His sightseeing season took in a number of legs of the World Series, including the Singapore Airlines International Cup, the Arlington Million, the Cox Plate and the Hong Kong Cup. Of these, his only win came in the Arlington Million, while he also added the QE II Cup in Hong Kong.

Country: France
Trainer: François Doumen

Another who was encouraged to travel at the turn of the century, Jim And Tonic particularly became familiar to Hong Kong racing fans. 

Across almost four seasons, he travelled to Canada, the United States, the UK, Hong Kong, Singapore and Dubai. He was a prolific winner at Sha Tin, snaring the Hong Kong Cup, the QE II Cup and the Hong Kong Bowl, while he broke Hong Kong hearts by nosing out Fairy King Prawn in the Dubai Duty Free. Otherwise, he was consistent but usually found one or two too good.

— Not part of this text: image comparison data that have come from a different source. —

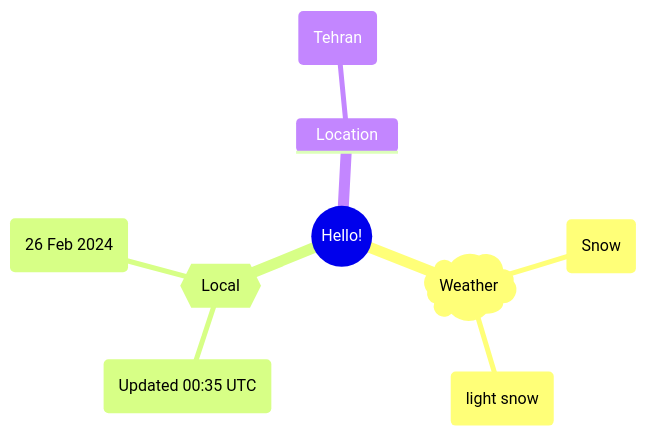
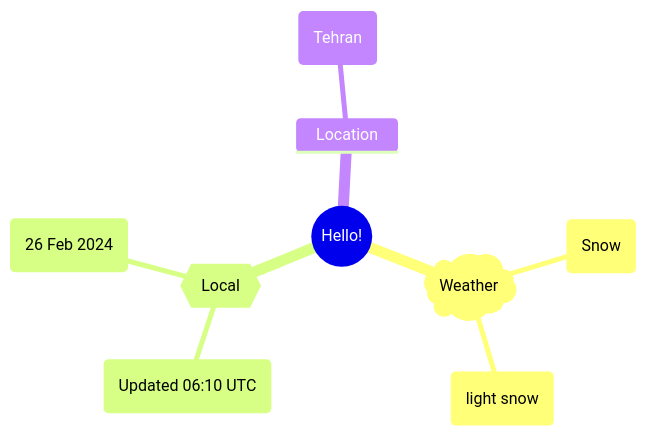
The first of 2 diagrams in README.md (Xosrov/Xosrov), drawn with Mermaid before and after one commit.

Commit message:
[bot] updated images

````diff
--- a/README.md
+++ b/README.md
@@ -3,12 +3,12 @@
 ```mermaid
 mindmap
   root((Hello!))
     )Weather(
         (Snow)
         (light snow)
     {{Local}}
-        (Updated 00:35 UTC)
+        (Updated 06:10 UTC)
         (26 Feb 2024)
     Location
         (Tehran)
 ```
````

Still, his prize money skyrocketed, so much so that by the time of his retirement he was by far the highest earning French-trained thoroughbred of all time with nearly five million euros (HKD$43.5m) – a record that took almost a decade to break. He is now fifth on that list behind three other globetrotting types – fan favourite Cirrus des Aigles, Dubai World Cup winner Gloria De Campeao and Caulfield/Melbourne Cup winner Dunaden – as well as wonder mare Treve, who shoots for her third Prix de l’Arc de Triomphe next weekend.

Country: Australia
Trainer: Joe Janiak

Imagine spending A$1,250 (HK$6,800) at a tried horse sale for an unraced cripple, two weeks away from turning four. 

For Joe Janiak, a hobby trainer living in a caravan who paid his way as a cab driver outside Canberra, that investment would take him all around the world.

The unraced cripple, Takeover Target, went on to race until he was nine, winning a Group race in every mainland Australian state (and by today’s standards, it would have been a Group One in each of the five states) and becoming a beloved fixture as he criss-crossed the globe constantly. 

Four English campaigns for a win in the King’s Stand Stakes and multiple placings in both of Royal Ascot’s sprint features saw the cabbie from Queanbeyan become well-acquainted with Her Majesty Queen Elizabeth, while he also notched victories in Singapore and Japan. And if not for a drug controversy, perhaps the 2006 Hong Kong Sprint would have been on his resume too.

Country: United Kingdom
Trainer: Ed Dunlop

A clear standout on this list, Ed Dunlop’s charge due into Melbourne again on Saturday morning for the sixth time as he prepares for his fifth tilt at the Melbourne Cup. 

In the last four years, the Hong Kong-owned galloper has racked up more frequent flyer points than most people will ever dream of accumulating.

Six runs in Australia, five in Hong Kong, three in Japan, two in Dubai and one each in France and Singapore are sprinkled throughout the nine-year-old’s 53-start career. And it’s easy to forget he’s only won once in those 18 starts outside England and Ireland, when he took the 2012 Hong Kong Vase – three seconds in the Melbourne Cup along with placings in the Dubai World Cup, Tenno Sho, Queen Elizabeth Stakes and another Hong Kong Vase give him a unique place on this list. 

The popular chestnut, who is expected to become a permanent Australian resident when he retires to Melbourne’s Living Legends next year, is a deserved number one.